639 views

What led to the historical predominance of the four-part harmony in Western Music?

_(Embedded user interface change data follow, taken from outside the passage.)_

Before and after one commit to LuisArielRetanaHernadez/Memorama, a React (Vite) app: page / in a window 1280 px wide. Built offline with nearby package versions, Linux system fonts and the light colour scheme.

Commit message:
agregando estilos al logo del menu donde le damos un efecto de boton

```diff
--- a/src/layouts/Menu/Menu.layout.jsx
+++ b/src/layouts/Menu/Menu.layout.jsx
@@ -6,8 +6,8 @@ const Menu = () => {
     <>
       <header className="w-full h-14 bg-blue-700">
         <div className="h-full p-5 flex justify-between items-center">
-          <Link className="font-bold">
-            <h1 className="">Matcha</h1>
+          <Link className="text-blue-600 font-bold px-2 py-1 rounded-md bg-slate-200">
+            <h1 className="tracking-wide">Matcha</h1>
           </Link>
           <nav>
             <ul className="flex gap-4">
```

Introductory music theory heavily empasizes analysis and writing of music with four-part harmony, putatively the basis for music at the beginning of the common practice. Why did four-part voice ...